If your web or mobile application involves user-generated content, you may encounter users who upload inappropriate photos or images to your application. These could be images which offend other users - adult content, violent photos, etc. - or images which cause your site to violate laws or regulations.
There are two ways to identify and remove such images: you can either require approval of each image before it is displayed to your users, or display images immediately after upload, and then quickly remove them from your site as soon as a moderator has found them to be inappropriate.
Handling user uploaded images on your website can be a time consuming task. In this post, we'll show how Cloudinary's cloud-based image management service can help you turn user uploading into a lightweight operation that bypasses your servers altogether.
How do you handle user uploads today? If images are uploaded directly to your servers, this requires some heavy server-side processing, bandwidth and storage space. One way to offload images is to transfer them to cloud storage. But if you're handling the upload operation on your own servers (and then transferring them to the cloud), this is still wasteful of server resources.
Cloudinary is passionate about its users. We built our cloud-based image management features around real-world pain points, and it's gratifying to see our customers use those features to solve major business challenges.
One example is Keep.com, an innovative online commerce startup, which the Huffington Post has called "the only fashion app worth getting". We wanted to share the story of how Keep used Cloudinary to remove a major bottleneck in the development of their website and business.
How do you crop an image to a custom shape? How do you add a shadow effect to an image with transparency? How do you add text overlay to an image without using HTML?
If you build or maintain a website with a lot of images, you've probably had many questions like these. Most developers who work with images have scripts or tools that can achieve dozens if not hundreds of image manipulations - from basics like crop and resize, to advanced stuff like shadow and transparency, watermarks, face detection, etc. But how do you mix and match these manipulations correctly to solve a problem or achieve a certain effect?
Fashion isn't something you'd expect to repeat itself in the technology world - technology advances quickly and hardly ever circles back. But where animated GIFs are involved, it seems like the 90s are here again. Animated GIFs are everywhere, and not only on strange, cheezy web sites - they've become mainstream. You now see short videos shared and played as animated GIFs in reputed sites such as Gawker and TechCrunch.

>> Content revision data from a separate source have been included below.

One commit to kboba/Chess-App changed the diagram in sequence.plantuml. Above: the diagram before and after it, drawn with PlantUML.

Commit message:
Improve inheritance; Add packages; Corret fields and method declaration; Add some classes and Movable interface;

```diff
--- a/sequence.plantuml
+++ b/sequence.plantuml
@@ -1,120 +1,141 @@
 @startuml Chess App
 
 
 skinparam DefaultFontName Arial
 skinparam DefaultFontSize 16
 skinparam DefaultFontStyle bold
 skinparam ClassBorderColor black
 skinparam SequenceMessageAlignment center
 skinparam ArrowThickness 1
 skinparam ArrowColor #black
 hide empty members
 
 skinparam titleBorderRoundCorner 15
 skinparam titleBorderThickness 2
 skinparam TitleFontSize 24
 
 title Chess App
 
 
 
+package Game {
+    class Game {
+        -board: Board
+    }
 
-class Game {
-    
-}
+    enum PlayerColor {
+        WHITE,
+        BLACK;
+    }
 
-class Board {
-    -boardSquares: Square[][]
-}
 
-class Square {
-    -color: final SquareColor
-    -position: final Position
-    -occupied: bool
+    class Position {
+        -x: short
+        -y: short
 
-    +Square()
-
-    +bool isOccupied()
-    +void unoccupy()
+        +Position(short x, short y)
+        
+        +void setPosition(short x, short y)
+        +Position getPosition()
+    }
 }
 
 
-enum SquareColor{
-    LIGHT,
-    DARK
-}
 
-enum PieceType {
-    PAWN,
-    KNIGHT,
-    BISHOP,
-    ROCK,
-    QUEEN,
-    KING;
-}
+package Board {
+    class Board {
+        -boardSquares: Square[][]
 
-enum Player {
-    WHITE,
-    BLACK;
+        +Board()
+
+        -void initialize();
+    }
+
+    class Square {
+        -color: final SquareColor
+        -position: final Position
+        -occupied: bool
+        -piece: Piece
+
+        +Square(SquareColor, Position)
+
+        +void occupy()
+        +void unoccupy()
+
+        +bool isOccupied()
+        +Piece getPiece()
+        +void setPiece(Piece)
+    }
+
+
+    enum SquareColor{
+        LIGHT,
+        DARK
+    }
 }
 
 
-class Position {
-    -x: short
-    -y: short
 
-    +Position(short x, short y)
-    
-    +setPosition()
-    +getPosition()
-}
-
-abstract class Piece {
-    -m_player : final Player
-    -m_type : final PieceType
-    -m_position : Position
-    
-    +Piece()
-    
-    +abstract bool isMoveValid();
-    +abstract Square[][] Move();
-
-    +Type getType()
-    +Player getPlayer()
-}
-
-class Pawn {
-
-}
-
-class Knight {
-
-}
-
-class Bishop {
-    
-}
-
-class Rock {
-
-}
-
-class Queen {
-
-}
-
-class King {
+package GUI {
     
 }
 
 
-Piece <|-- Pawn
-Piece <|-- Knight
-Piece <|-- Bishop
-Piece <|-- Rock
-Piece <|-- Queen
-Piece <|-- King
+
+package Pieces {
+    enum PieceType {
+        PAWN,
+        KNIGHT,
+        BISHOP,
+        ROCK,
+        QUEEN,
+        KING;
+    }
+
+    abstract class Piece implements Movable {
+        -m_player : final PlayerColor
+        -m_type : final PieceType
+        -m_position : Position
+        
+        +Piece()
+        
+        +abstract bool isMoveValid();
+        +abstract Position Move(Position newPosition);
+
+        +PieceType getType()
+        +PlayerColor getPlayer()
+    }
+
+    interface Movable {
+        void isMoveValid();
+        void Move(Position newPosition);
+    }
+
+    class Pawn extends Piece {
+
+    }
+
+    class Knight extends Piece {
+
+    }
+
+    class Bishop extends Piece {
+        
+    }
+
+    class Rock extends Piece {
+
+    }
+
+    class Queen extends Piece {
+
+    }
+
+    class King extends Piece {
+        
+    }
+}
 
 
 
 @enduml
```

There are many options to consider when allowing a user to upload an image to your website or mobile app. You might wish to limit the size and format of the uploaded images. You may want to apply specific manipulations to the images, such as cropping, resizing and adapting the image to your site's look & feel. Beyond that, it's common to create a variety of thumbnails from a newly uploaded image.